- _WHAT YOU WILL DO_
Look through the material for lines with the word "Elvis", and copy each one.

- _INPUT FOR THIS TASK_
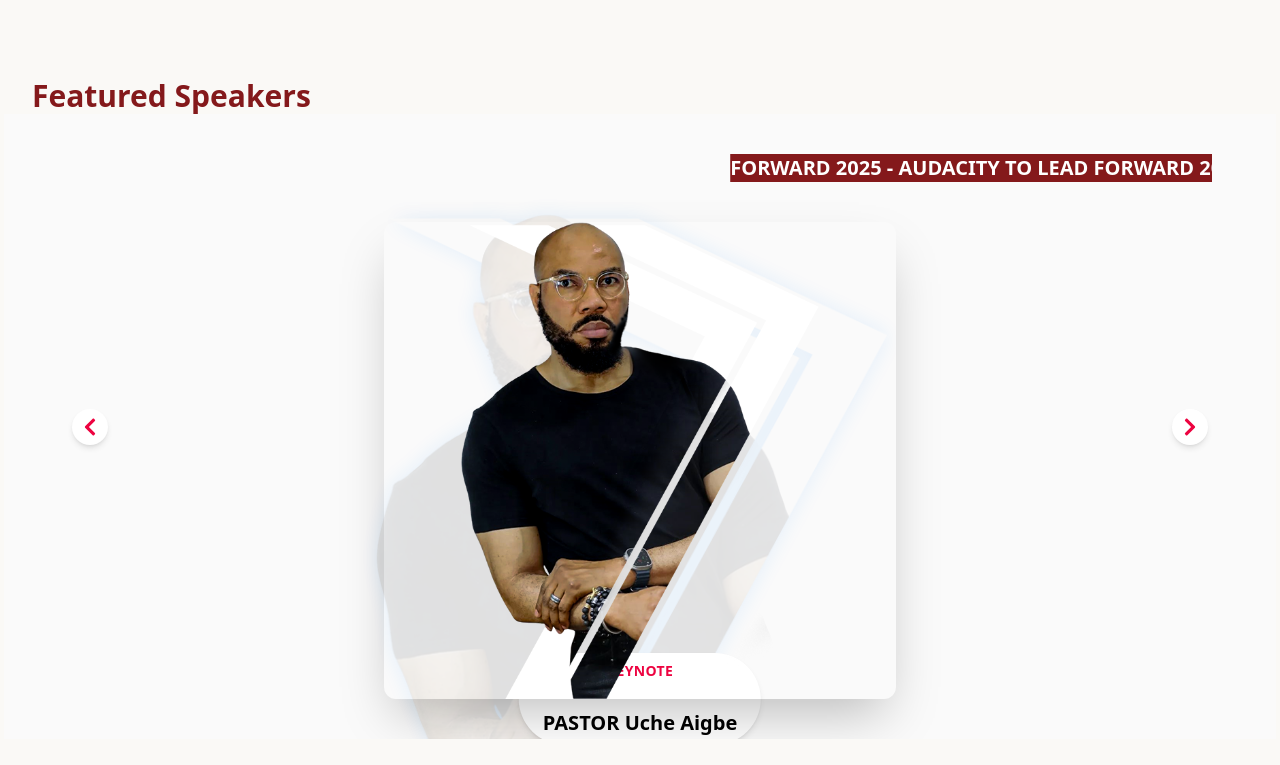
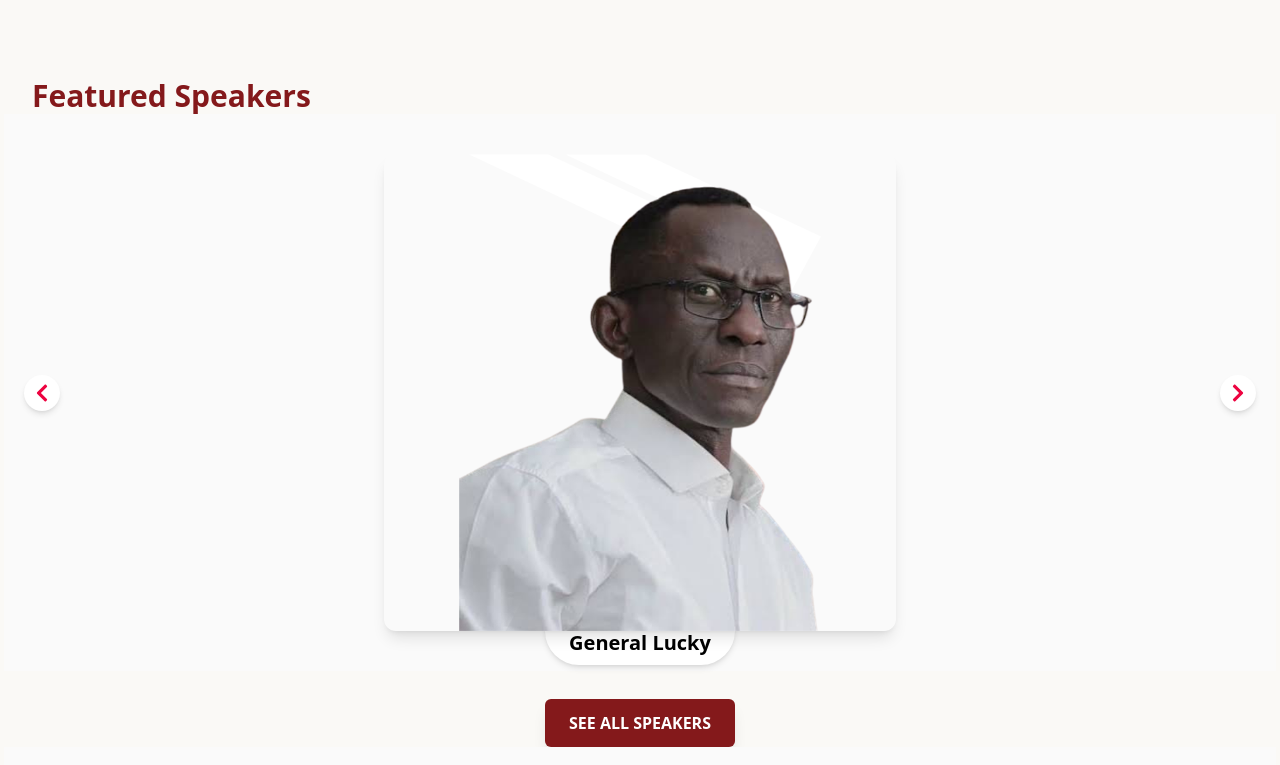
Before and after one commit to Udofire001/forwardlive2, a React (Vite) app: page / in a window 1280 px wide. Shown: the part 1434-2199 px from the top of the page. Built offline with nearby package versions, Linux system fonts and the light colour scheme.

Commit message:
carousel fix

```diff
--- a/src/Components/SpeakerCarousel.jsx
+++ b/src/Components/SpeakerCarousel.jsx
@@ -1,11 +1,5 @@
 import React, { useState, useEffect } from "react";
 import { FaChevronLeft, FaChevronRight } from "react-icons/fa";
-import Speaker2 from "../assets/PSTUCHE.png";
-import Speaker3 from "../assets/GeneralLucky.png";
-import Speaker4 from "../assets/DrJumokeOduwole.png";
-import Speaker5 from "../assets/IbukunAdebayo.png";
-import Speaker6 from "../assets/SeunOkinbaloye.png";
-import Speaker7 from "../assets/KIKIOSINBAJO.png";
 
 import Speakers1 from "../assets/Speakers/Elvis.png";
 import Speakers2 from "../assets/Speakers/Ibukun.png";
@@ -19,56 +13,16 @@ import Speakers9 from "../assets/Speakers/Seun.png";
 import Speakers10 from "../assets/Speakers/UCHE.png";
 
 const speakers = [
-  {
-    name: "PASTOR Uche Aigbe",
-    role: "Keynote",
-    image: Speakers10,
-  },
-  {
-    name: "General Lucky",
-    role: "Speaker",
-    image: Speakers5,
-  },
-  {
-    name: "Dr Jumoke Oduwole",
-    role: "Keynote",
-    image: Speakers3,
-  },
-  {
-    name: "Dr Ibukun Adebayo",
-    role: "Keynote",
-    image: Speakers2,
-  },
-  {
-    name: "Miss KiKi Osinbajo",
-    role: "Speaker",
-    image: Speakers4,
-  },
-  {
-    name: "Seun Okinbaloye",
-    role: "Speaker",
-    image: Speakers9,
-  },
-  {
-    name: "Dr Elvis Abuyere",
-    role: "Speaker",
-    image: Speakers1,
-  },
-  {
-    name: "Mosope Olaosebikan",
-    role: "speaker",
-    image: Speakers6,
-  },
-  {
-    name: "Barr Pelumi Olajengbesin",
-    role: "Speaker",
-    image: Speakers7,
-  },
-  {
-    name: "Pastor Rotiba Emmanuel",
-    role: "Key Speaker",
-    image: Speakers8,
-  },
+  { name: "PASTOR Uche Aigbe", role: "Keynote", image: Speakers10 },
+  { name: "General Lucky", role: "Speaker", image: Speakers5 },
+  { name: "Dr Jumoke Oduwole", role: "Keynote", image: Speakers3 },
+  { name: "Dr Ibukun Adebayo", role: "Keynote", image: Speakers2 },
+  { name: "Miss KiKi Osinbajo", role: "Speaker", image: Speakers4 },
+  { name: "Seun Okinbaloye", role: "Speaker", image: Speakers9 },
+  { name: "Dr Elvis Abuyere", role: "Speaker", image: Speakers1 },
+  { name: "Mosope Olaosebikan", role: "Speaker", image: Speakers6 },
+  { name: "Barr Pelumi Olajengbesin", role: "Speaker", image: Speakers7 },
+  { name: "Pastor Rotiba Emmanuel", role: "Key Speaker", image: Speakers8 },
 ];
 
 const SpeakerCarousel = () => {
@@ -81,10 +35,10 @@ const SpeakerCarousel = () => {
 
   useEffect(() => {
     if (!isHovered && total > 1) {
-      const interval = setInterval(next, 7000); // Change every 7s
+      const interval = setInterval(next, 5000); // every 5 seconds
       return () => clearInterval(interval);
     }
-  }, [current, isHovered, total]);
+  }, [isHovered, total]);
 
   const speaker = speakers[current];
 
@@ -93,71 +47,37 @@ const SpeakerCarousel = () => {
       <h2 className="text-xl px-7 md:text-3xl font-bold text-[#84191B]">
         Featured Speakers
       </h2>
+
       <section
-        className="relative bg-[#fafafa] py-10 px-6 md:px-16 overflow-hidden"
+        className="relative bg-[#fafafa] py-10 px-6 md:px-16"
         onMouseEnter={() => setIsHovered(true)}
         onMouseLeave={() => setIsHovered(false)}
       >
-        <div className="relative overflow-x-hidden">
-          <div className="animate-marquee whitespace-nowrap">
-            <h1 className="uppercase font-semibold bg-[#84191b] text-white text-xl mb-10 inline-block">
-              Forward 2025 - AUDACITY TO LEAD Forward 2025 - AUDACITY TO LEAD
-              Forward 2025 - AUDACITY TO LEAD Forward 2025 - AUDACITY TO LEAD
-              Forward 2025 - AUDACITY TO LEAD Forward 2025 - AUDACITY TO LEAD
-              Forward 2025 - AUDACITY TO LEAD Forward 2025 - AUDACITY TO LEAD
-            </h1>
-          </div>
-        </div>
-
+        {/* Speaker Image */}
         <div className="max-w-7xl mx-auto flex justify-center items-center">
-          {/* Centered Image Section */}
-          <div className="relative w-full max-w-md md:max-w-lg flex justify-center items-center">
-            <div className="absolute top-0 left-0 w-full h-full transform -translate-x-2 -translate-y-2 z-0 opacity-10 transition-all duration-500">
-              <img
-                src={speaker.image}
-                alt={speaker.name}
-                className="w-full h-auto object-contain grayscale contrast-200"
-                style={{ filter: "drop-shadow(0 0 10px dodgerblue)" }}
-              />
-            </div>
-
-            {/* Main Image */}
+          <div className="relative w-full max-w-md md:max-w-lg flex flex-col items-center">
             <img
               src={speaker.image}
               alt={speaker.name}
-              className="relative z-10 w-full max-h-[477px] object-contain rounded-xl shadow-2xl transition-all duration-500"
-              key={current}
+              className="relative z-10 w-full max-h-[477px] object-contain rounded-xl shadow-lg transition-opacity duration-700 ease-in-out opacity-100"
+              style={{
+                opacity: 1,
+                transition: "opacity 0.7s ease-in-out",
+              }}
             />
-
-            {/* Name Overlay */}
-            <div className="absolute bottom-0 left-1/2 -translate-x-1/2 translate-y-1/2 bg-white px-6 py-2 rounded-full shadow-md text-center transition-all duration-500">
+            <div className="absolute bottom-0 translate-y-1/2 bg-white px-6 py-2 rounded-full shadow-md text-center">
               <p className="text-sm text-[#ED0340] font-semibold uppercase tracking-wide">
                 {speaker.role}
               </p>
-              <h3 className="text-xl font-bold text-black mt-7">
+              <h3 className="text-xl font-bold text-black mt-1">
                 {speaker.name}
               </h3>
             </div>
           </div>
         </div>
 
-        {/* Progress Dots
-        <div className="absolute bottom-20 left-1/2 -translate-x-1/2 flex gap-2 z-20">
-          {speakers.map((_, index) => (
-            <button
-              key={index}
-              onClick={() => setCurrent(index)}
-              className={`w-3 h-3 rounded-full transition-all duration-300 ${
-                index === current
-                  ? "bg-[#ED0340] scale-125"
-                  : "bg-gray-300 hover:bg-gray-400"
-              }`}
-            />
-          ))}
-        </div> */}
-
-        {/* Left Chevron */}
-        <div className="absolute top-1/2 left-17 -translate-y-1/2 z-20 hidden sm:block">
+        {/* Navigation */}
+        <div className="absolute top-1/2 left-5 -translate-y-1/2 hidden sm:block">
           <button
             onClick={prev}
             className="bg-white shadow-md p-2 rounded-full hover:bg-gray-200 transition"
@@ -166,8 +86,7 @@ const SpeakerCarousel = () => {
           </button>
         </div>
 
-        {/* Right Chevron */}
-        <div className="absolute top-1/2 right-17 -translate-y-1/2 z-20 hidden sm:block">
+        <div className="absolute top-1/2 right-5 -translate-y-1/2 hidden sm:block">
           <button
             onClick={next}
             className="bg-white shadow-md p-2 rounded-full hover:bg-gray-200 transition"
@@ -175,28 +94,13 @@ const SpeakerCarousel = () => {
             <FaChevronRight className="text-xl text-[#ED0340]" />
           </button>
         </div>
-
-        {/* Autoplay indicator
-      <div className="absolute top-4 right-4 z-20">
-        <div
-          className={`px-3 py-1 rounded-full text-xs font-medium transition-all duration-300 ${
-            isHovered
-              ? "bg-yellow-100 text-yellow-800"
-              : "bg-green-100 text-green-800"
-          }`}
-        >
-          {isHovered ? "Paused" : "Auto-playing"}
-        </div>
-      </div>   */}
-
-        {/* CTA Button */}
       </section>
 
+      {/* CTA Button */}
       <div className="text-center mt-7">
         <a
           href="/speakers"
-          rel="noopener noreferrer"
-          className="group px-6 py-3 bg-[#84191b] hover:bg-blue-600 text-white font-bold rounded-md transition-all duration-200 transform hover:scale-105 shadow-lg hover:shadow-xl inline-block"
+          className="px-6 py-3 bg-[#84191b] hover:bg-blue-600 text-white font-bold rounded-md transition-all duration-200 transform hover:scale-105 shadow-lg inline-block"
         >
           <span className="text-xs sm:text-sm md:text-base">
             SEE ALL SPEAKERS
```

- _RESPONSE BOX_
 import Speakers1 from "../assets/Speakers/Elvis.png";
-    name: "Dr Elvis Abuyere",
+  { name: "Dr Elvis Abuyere", role: "Speaker", image: Speakers1 },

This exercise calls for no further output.